# Your instructions
What you return must be every line below that includes the word "ipynb".

# Record extracts
•••••

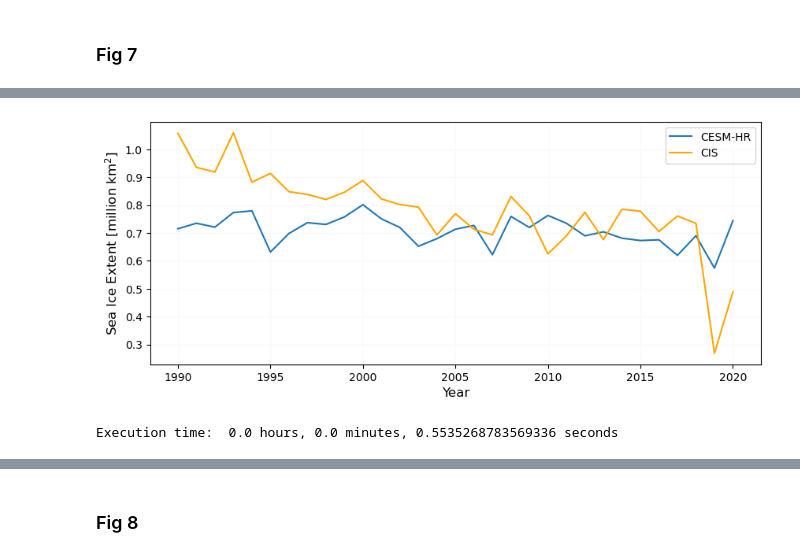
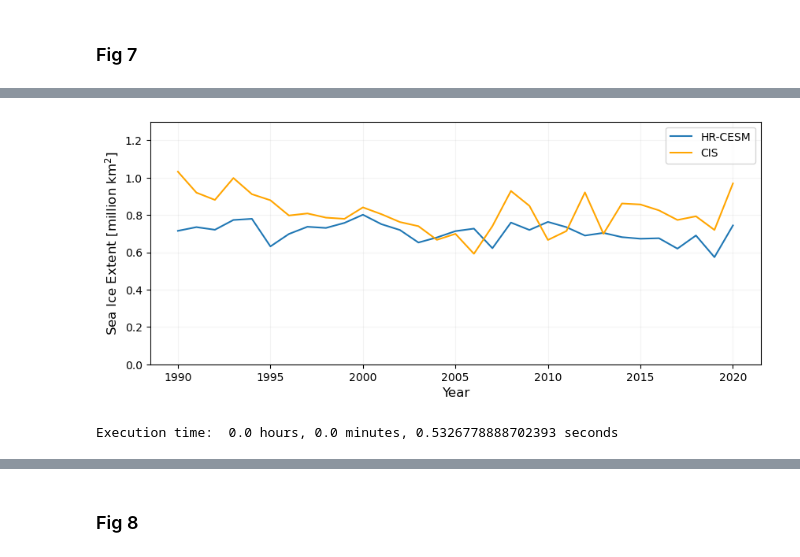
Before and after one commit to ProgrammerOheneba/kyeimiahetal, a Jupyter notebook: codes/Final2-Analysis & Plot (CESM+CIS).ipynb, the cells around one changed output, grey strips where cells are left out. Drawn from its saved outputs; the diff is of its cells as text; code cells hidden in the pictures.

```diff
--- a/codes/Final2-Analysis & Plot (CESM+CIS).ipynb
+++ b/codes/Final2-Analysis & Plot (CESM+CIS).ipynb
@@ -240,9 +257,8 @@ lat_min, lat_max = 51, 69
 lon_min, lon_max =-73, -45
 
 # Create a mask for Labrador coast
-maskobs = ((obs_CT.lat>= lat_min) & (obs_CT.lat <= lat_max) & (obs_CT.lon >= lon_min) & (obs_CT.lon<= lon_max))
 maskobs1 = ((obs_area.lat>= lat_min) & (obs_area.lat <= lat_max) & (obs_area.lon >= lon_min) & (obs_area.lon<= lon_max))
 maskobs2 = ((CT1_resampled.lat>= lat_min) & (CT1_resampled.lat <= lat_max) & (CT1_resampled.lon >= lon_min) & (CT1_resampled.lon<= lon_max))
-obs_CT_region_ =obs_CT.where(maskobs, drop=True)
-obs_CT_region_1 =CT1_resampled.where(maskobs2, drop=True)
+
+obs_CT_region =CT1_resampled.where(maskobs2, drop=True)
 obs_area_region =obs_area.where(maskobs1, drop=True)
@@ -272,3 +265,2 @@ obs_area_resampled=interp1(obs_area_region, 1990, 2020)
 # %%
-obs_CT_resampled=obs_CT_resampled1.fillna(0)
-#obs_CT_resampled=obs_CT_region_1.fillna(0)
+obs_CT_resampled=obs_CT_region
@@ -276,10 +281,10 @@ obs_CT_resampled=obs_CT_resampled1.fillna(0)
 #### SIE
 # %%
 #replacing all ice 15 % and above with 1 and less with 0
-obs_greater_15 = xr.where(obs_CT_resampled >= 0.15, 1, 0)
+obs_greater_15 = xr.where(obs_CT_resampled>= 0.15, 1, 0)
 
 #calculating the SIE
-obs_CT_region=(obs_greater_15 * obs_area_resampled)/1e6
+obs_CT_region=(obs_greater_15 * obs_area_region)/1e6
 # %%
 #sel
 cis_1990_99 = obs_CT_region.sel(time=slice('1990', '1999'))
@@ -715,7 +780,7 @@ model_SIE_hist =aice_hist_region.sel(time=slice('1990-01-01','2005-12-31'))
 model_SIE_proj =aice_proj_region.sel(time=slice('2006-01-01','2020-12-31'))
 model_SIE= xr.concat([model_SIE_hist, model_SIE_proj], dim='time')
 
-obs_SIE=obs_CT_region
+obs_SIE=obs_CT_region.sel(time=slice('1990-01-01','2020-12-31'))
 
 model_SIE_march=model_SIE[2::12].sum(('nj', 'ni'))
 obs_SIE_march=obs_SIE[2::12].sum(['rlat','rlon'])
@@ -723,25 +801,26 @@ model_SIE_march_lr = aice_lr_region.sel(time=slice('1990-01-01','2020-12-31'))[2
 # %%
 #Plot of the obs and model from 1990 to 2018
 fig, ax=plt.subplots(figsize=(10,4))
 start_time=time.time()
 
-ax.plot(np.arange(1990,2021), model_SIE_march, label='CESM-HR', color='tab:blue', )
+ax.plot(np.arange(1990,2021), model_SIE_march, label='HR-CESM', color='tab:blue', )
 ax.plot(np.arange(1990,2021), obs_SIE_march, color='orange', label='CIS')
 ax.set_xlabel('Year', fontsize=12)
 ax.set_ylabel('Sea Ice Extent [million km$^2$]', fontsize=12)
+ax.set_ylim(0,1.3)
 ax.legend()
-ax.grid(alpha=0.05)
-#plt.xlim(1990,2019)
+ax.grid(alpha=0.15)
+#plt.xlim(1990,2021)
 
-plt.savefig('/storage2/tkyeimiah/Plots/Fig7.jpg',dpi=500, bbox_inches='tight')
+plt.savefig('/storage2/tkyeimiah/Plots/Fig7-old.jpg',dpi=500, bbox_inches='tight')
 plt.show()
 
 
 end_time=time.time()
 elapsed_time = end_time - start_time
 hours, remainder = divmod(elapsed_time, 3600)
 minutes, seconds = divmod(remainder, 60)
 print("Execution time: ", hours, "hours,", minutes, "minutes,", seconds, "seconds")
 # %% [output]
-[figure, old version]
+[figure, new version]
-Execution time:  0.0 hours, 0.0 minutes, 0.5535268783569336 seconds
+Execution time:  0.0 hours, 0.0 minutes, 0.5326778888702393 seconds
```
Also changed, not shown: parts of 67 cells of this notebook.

•••••

# Response to the exercise
Before and after one commit to ProgrammerOheneba/kyeimiahetal, a Jupyter notebook: codes/Final2-Analysis & Plot (CESM+CIS).ipynb, the cells around one changed output, grey strips where cells are left out. Drawn from its saved outputs; the diff is of its cells as text; code cells hidden in the pictures.
--- a/codes/Final2-Analysis & Plot (CESM+CIS).ipynb
+++ b/codes/Final2-Analysis & Plot (CESM+CIS).ipynb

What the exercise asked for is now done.